Matt Damon in a scene from ‘The Martian’

By Daniel Dunaief

One of the seminal, and realistic, scenes from the movie “The Martian” involves astronaut Mark Watney, played by Matt Damon, clearing the dust from a solar panel.

The cleaning process not only made it possible for the space station on Mars to continue to generate solar energy, but it also alerted the National Aeronautics and Space Administration staff on Earth to the fact that Watney somehow survived a storm and was alive and stranded on the Red Planet.

Alexander Orlov Photo from SBU

Back in 1967, engineers from NASA proposed a system to remove dust from solar panels, which can deprive space stations of energy and can cause rovers and other distant remotely operated vehicles to stop functioning. Washing these solar cells on dried out planets with water is not an option.

That’s where Alexander Orlov, a Professor of Materials Science and Chemical Engineering in the College of Engineering and Applied Science, his graduate student Shrish Patel, Victor Veerasamy, Research Professor of Materials Science and Chemical Engineering at Stony Brook University, and Jim Smith, Chief Technology Officer at Bison Technologies and a board member at the Clean Energy Business Incubator Program at SBU, come in.

Working at a company Orlov founded called SuperClean Glass, Orlov, Patel and other colleagues tried to make an original effort started by NASA feasible. The particles have an electric charge. An electric field they created on the solar glass lifts the particles and then throws them away.

The process recently became a finalist in the Department of Energy’s American-Made Solar Prize for 2021. The 10 companies who are finalists get a $100,000 prize and $75,000 in vouchers from the Department of Energy to test their technology.

The DOE will announce two winners in September of 2021, who will each get an additional half a million dollars and $75,000 in vouchers to develop and test their prototypes.

Orlov, who was delighted that this effort received the recognition and the funds, said the company would use the money to develop prototypes and verify that ‘this technology works at the National Renewable Energy Lab.”

SuperClean Glass is creating prototypes of larger scale to show that turning on a power supply will cause dust to levitate and be removed within seconds.

At this point, Orlov estimates that companies can recoup the additional cost of using this technology within four to five years. The average lifespan of a solar panel is about 25 years, which means that companies could increase their energy efficiency for the 20 years after the initial investment in the technology.

Orlov said the current state of the art for cleaning solar panels typically involves using either water, getting people to dust off the surface, or deploying robots.

This device used for experiments is a highly transparent electrodynamic shield deposited on glass to repel dust from solar panels.
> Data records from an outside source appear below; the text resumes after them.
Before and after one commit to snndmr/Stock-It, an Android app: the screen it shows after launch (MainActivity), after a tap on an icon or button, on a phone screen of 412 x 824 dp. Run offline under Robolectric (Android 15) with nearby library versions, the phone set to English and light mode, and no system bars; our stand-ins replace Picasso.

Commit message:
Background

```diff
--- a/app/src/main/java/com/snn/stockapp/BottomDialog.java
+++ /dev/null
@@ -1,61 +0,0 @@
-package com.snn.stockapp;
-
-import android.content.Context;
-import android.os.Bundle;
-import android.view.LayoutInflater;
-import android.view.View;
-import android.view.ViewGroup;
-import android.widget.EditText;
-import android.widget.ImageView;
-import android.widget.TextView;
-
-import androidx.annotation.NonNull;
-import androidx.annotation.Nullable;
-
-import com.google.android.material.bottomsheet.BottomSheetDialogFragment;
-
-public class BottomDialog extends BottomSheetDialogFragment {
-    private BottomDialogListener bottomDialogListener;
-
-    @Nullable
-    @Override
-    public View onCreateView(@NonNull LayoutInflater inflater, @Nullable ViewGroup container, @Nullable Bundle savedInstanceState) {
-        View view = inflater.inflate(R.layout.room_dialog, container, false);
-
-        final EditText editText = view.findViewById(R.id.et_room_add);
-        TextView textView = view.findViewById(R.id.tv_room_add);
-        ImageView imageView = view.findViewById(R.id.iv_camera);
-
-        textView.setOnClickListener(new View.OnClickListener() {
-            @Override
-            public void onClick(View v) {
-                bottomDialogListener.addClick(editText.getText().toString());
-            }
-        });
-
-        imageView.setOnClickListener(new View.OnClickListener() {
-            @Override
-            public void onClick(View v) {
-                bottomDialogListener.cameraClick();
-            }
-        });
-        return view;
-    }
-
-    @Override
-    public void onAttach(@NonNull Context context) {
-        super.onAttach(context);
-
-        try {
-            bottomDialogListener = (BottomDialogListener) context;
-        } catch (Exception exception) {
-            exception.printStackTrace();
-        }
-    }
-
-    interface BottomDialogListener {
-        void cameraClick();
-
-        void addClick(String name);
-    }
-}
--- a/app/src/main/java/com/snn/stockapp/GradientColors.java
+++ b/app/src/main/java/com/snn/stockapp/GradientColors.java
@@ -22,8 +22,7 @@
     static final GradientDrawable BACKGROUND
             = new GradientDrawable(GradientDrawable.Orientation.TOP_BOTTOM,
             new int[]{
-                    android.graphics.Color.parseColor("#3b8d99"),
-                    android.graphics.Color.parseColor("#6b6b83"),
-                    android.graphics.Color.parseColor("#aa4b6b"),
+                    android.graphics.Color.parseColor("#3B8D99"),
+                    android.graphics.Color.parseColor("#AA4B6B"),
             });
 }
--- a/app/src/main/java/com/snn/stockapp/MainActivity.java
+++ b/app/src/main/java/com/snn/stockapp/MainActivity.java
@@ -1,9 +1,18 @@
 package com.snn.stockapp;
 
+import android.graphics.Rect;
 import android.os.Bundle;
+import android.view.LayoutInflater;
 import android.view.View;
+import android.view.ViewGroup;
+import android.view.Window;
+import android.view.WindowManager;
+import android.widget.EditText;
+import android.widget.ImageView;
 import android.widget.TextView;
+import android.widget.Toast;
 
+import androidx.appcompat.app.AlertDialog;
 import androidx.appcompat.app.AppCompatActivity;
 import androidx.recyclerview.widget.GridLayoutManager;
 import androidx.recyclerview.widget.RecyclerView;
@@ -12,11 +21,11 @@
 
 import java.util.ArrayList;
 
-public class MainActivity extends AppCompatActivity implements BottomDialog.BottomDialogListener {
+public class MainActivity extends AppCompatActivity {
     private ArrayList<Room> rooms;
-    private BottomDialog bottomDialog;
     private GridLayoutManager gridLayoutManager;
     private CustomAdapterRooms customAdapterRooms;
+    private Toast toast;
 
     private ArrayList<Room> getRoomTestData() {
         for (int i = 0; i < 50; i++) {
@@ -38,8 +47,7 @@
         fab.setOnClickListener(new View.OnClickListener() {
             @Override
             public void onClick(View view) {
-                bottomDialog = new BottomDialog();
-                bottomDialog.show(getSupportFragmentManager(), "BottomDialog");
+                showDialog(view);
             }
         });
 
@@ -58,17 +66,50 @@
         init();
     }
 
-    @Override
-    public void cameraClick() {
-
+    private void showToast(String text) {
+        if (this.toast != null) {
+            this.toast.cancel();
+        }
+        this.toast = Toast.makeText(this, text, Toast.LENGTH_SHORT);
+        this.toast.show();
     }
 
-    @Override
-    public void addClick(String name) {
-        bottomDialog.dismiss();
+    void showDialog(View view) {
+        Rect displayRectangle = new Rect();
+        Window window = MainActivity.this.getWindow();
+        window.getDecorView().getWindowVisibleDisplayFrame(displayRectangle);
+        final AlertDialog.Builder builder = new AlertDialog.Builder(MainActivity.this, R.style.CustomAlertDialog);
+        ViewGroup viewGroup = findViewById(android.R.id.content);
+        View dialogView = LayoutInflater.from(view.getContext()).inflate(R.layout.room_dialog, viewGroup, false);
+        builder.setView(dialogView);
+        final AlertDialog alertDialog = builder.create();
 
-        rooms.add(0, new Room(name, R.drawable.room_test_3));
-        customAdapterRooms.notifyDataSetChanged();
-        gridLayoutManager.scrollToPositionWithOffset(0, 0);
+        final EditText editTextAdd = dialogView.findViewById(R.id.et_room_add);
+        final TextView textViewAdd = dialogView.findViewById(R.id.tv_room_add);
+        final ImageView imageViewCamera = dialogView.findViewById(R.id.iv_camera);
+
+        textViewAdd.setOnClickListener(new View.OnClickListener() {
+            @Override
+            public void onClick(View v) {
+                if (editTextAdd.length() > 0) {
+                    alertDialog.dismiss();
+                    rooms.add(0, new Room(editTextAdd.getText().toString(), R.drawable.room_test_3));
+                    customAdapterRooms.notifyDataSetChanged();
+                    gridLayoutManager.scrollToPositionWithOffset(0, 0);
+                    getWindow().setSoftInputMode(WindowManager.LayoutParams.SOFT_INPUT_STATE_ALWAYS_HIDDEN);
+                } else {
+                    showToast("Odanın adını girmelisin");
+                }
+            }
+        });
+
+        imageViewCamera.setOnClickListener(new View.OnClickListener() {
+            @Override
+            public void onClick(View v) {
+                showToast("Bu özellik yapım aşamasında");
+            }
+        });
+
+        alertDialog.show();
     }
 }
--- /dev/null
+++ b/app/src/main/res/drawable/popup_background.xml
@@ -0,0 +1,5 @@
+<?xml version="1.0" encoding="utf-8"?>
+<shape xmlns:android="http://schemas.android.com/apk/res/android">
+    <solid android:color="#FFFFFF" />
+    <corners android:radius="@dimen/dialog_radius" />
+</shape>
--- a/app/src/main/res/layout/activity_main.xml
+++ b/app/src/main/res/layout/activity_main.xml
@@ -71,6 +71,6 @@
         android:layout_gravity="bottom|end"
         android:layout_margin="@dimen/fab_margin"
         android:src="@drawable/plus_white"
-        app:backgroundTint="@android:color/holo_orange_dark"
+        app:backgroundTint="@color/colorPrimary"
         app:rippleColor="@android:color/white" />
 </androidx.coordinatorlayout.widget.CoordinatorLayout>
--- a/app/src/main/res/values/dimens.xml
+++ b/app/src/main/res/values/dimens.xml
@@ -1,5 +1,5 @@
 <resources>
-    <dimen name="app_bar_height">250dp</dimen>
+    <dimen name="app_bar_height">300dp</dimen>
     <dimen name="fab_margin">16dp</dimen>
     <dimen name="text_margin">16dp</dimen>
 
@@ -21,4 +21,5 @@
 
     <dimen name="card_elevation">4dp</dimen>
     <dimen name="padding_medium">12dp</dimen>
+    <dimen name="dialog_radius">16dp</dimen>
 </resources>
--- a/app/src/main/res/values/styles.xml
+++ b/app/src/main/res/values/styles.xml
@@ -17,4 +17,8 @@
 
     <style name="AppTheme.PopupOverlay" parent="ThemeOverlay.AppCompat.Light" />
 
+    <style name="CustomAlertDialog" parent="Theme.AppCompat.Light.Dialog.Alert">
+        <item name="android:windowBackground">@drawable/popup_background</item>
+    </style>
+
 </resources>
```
Image courtesy of SuperClean Glass Inc

In Egypt, where labor costs are lower, companies can pay people to remove dust with brushes. While robots reduce the cost of labor, they are not always efficient and can break down.

Some companies put a coating on the panels that allows rainwater to wash the dust away more easily. That, however, relies on rain, which is scarce in desert conditions.

Orlov originally became involved in trying to develop an alternative to these methods when Sam Aronson, the former director of Brookhaven National Laboratory, contacted him following a visit to the Turkana Basin Institute in Kenya.

When he visited the archeological site in Kenya, Aronson saw that dust frequently reduced the efficiency and effectiveness of the solar panels. The dust problem is not specific to Kenya or the United States, as many of the most attractive sites for solar panels are in regions with considerable sun and little rainfall. The benefit of minimal precipitation is that it provides access to critical sunlight, which generates energy.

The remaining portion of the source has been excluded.